◆ Records supplied ◆
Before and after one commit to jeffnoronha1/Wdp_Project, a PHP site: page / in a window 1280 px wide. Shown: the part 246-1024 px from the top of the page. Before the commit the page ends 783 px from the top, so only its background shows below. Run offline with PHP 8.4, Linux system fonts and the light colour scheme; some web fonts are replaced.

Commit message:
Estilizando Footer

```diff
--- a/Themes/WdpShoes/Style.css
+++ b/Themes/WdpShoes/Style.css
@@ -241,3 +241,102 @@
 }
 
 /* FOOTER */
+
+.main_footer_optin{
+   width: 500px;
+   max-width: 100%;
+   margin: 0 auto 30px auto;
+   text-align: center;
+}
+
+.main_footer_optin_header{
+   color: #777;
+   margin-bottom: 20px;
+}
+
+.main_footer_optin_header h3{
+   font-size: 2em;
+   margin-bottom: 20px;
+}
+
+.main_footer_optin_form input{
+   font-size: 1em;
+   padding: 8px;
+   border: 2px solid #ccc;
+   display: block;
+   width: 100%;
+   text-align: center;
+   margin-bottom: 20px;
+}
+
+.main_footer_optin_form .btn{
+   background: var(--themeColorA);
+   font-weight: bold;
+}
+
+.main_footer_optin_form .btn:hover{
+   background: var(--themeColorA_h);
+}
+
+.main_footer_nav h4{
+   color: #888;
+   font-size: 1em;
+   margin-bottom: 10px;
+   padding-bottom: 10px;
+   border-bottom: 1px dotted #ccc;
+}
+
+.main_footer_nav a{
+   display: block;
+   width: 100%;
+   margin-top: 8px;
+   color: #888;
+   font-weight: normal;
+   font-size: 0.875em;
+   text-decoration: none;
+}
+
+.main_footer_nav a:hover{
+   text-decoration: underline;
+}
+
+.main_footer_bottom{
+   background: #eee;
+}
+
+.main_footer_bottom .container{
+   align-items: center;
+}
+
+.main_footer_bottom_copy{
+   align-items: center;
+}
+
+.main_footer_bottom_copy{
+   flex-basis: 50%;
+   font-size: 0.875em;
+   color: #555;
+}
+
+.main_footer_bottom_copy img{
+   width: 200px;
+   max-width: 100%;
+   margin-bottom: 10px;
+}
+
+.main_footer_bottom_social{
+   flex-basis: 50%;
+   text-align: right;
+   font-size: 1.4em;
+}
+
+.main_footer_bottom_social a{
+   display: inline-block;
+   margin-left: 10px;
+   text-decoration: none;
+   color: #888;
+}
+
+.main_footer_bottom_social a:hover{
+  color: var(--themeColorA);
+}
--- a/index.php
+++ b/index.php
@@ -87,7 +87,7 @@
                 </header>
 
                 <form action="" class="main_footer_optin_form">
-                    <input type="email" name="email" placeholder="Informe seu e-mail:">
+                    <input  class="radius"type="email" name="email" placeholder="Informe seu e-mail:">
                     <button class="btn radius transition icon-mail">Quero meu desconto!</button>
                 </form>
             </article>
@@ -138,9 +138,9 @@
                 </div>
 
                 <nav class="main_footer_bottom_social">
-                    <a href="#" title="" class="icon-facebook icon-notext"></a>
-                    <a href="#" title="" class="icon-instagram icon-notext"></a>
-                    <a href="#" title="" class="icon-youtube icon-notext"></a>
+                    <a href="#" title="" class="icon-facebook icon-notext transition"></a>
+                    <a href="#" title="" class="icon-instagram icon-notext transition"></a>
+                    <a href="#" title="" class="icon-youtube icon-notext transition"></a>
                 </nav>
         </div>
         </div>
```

◆ Exercise requirements ◆
Find how many lines of the listing include the string "title" and give that number, nothing else.

◆ The answer ◆
6